Monday, April 27, 2009

Change in Child Custody Laws: Time-Sharing in Florida

The Florida legislature recently enacted laws that abolished the concept of "primary" and "secondary" child custody as well as "visitation." The court system was overwhelmed with parents who were fighting not only about at whose home the child would spend most of his time, but also over who should have the title of primary child custodian. Many believed that, if they were deemed the "secondary" child custodian, then they were also a second-class parent. Further, may parties resented that they had to "visit" the child rather than live with or spend time with the child. In an effort to help parents avoid fighting over semantics, the Florida legislature adopted the concept of "time-sharing" to replace the old regime of awarding custody to one parent or the other.

The Florida legislature also modified and expanded the factors that courts must consider when making a determination on the issue of time-sharing. The overriding concern remains the best interests of the child. There are now twenty factors for consideration, some of which are highlighted below:
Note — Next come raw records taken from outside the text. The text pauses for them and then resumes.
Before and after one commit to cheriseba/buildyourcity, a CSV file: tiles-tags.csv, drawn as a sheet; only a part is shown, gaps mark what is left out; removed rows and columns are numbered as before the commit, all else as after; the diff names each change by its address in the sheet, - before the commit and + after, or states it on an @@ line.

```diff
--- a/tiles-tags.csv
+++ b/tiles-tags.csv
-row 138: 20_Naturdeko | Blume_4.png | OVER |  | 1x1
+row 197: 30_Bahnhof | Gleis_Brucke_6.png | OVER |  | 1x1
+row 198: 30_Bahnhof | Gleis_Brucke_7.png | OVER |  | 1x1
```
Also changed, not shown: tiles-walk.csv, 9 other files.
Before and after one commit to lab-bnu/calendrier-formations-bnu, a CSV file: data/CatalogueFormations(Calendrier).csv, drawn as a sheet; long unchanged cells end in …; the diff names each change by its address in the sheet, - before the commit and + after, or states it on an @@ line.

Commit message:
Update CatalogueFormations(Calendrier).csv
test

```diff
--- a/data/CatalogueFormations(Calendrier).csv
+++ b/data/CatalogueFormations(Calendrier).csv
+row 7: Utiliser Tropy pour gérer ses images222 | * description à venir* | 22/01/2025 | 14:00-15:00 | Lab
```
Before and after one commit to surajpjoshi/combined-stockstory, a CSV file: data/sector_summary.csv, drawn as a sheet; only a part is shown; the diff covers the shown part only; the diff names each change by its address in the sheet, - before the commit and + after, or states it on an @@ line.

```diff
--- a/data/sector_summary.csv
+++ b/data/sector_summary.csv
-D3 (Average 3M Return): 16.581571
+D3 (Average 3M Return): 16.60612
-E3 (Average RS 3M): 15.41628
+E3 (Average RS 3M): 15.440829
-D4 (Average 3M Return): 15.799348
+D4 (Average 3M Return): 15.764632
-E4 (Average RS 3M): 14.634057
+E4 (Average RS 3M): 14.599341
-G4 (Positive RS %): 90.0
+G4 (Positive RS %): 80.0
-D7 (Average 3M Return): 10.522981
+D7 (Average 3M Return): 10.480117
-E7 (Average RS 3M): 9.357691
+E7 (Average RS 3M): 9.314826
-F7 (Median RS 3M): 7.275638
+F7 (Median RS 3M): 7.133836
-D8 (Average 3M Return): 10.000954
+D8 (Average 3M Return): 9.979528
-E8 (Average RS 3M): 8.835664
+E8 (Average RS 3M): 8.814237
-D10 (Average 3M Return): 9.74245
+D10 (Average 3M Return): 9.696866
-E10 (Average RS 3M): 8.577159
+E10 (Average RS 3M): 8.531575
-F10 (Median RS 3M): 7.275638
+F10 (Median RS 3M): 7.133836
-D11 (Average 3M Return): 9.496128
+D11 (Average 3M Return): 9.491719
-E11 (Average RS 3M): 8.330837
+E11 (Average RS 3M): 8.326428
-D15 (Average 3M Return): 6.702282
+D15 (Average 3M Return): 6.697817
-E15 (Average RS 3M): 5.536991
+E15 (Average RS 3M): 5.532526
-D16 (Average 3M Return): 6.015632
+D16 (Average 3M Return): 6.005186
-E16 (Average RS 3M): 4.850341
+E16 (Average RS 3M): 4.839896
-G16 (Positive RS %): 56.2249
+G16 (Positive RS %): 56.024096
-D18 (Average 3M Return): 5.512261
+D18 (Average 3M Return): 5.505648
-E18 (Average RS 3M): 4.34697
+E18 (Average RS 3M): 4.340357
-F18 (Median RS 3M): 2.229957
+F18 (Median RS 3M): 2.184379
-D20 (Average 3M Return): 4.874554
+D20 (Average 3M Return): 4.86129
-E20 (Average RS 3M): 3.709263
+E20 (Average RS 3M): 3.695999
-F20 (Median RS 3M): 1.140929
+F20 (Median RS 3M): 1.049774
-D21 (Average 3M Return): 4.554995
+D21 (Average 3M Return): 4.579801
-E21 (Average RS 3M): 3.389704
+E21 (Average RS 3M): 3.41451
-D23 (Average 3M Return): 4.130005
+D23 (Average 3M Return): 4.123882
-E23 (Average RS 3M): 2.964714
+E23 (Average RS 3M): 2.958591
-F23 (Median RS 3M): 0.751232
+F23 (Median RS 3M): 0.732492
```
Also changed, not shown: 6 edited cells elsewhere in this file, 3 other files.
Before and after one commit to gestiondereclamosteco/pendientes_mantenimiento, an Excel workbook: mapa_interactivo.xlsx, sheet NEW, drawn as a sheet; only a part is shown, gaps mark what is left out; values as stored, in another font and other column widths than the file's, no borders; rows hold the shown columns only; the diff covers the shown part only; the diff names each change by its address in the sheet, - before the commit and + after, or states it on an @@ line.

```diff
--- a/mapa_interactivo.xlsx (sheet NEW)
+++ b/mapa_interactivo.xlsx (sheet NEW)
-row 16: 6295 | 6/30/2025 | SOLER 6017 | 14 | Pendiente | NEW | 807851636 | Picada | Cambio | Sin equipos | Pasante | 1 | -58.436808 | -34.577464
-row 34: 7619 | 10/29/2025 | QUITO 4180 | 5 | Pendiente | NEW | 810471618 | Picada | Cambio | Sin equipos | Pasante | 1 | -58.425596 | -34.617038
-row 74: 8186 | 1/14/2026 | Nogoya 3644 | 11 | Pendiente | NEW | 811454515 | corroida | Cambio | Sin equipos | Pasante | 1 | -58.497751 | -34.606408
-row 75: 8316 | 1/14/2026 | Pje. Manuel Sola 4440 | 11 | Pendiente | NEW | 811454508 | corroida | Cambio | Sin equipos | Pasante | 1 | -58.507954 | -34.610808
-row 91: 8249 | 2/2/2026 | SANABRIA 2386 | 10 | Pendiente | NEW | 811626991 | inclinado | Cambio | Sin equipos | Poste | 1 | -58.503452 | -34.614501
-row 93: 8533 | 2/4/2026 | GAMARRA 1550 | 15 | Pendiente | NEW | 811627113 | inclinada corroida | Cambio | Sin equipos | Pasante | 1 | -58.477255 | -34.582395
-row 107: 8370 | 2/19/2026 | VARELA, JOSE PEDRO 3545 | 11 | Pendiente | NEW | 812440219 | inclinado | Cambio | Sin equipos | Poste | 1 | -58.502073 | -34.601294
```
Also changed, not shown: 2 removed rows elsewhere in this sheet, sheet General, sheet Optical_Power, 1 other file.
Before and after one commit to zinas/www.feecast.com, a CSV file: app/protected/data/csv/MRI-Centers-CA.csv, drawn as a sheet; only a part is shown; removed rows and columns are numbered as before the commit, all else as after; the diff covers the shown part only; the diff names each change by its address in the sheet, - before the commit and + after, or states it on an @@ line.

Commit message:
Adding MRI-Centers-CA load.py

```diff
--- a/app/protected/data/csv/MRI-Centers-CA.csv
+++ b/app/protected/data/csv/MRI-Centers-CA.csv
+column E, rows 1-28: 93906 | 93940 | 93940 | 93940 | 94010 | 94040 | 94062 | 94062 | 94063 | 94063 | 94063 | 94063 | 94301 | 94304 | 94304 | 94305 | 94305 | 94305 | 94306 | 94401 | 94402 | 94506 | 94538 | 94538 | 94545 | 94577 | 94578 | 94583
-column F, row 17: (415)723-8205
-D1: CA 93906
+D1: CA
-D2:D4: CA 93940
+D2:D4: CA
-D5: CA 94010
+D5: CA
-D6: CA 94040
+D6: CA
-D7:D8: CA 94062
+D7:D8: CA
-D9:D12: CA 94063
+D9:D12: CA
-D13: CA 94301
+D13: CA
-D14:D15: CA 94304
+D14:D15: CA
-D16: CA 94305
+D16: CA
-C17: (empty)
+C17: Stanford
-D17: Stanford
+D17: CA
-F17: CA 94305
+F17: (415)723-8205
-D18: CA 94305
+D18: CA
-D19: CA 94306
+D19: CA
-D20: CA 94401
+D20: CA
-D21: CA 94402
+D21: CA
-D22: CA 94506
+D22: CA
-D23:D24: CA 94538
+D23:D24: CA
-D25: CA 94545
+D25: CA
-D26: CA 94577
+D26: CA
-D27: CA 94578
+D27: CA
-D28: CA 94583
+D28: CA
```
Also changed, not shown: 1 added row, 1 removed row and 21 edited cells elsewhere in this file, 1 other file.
  • The ability of each parent to have a close relationship with the child;
  • The ability of each parent to work with the other parent;
  • The ability of each parent to put the needs of the child before his or her own needs;
  • How parental responsibilities will likely be divided when the divorce is finalized;
  • Whether each parent will require some sort of child care during his or her time-sharing schedule;
  • How long the child has lived in a stable home;
  • Whether the parents live near each other and the child's school;
  • How well the child is doing in school;
  • How well informed each parent is of the child's scholastic and extracurricular activities;
  • Whether each parent is involved in the child's scholastic and extracurricular activities;
  • The ability of each parent to provide a routine for the child;
  • Whether each parent is morally fit;
  • The physical and mental health of each parent;
  • The preference of the child;
  • Whether there has been any domestic violence or other abuse or neglect;
  • Whether either parent has falsely accused the other parent of abuse;
  • The responsibilities of each parent toward the child before the petition for divorce was filed;
  • Whether either parent has exposed the child to alcohol or drug abuse;
  • Whether each parent has shielded the child from the divorce litigation;
  • The ability of each parent to meet the child's current and future developmental needs; and
  • Anything else that the court believes is relevant.
To review the full text of the new legislation, see section 61.13(3) of the Florida Statutes.

Courts may give each factor different weight based on the circumstances of a particular case. If you have questions concerning how the factors might apply to your case, be sure to consult an attorney experienced in family law.

Richard J. Mockler and Adam B. Cordover are family law attorneys at Richard J. Mockler, P.A., located in Tampa, Florida. For a free consultation or more information on time-sharing or other family law matters, please visit our website at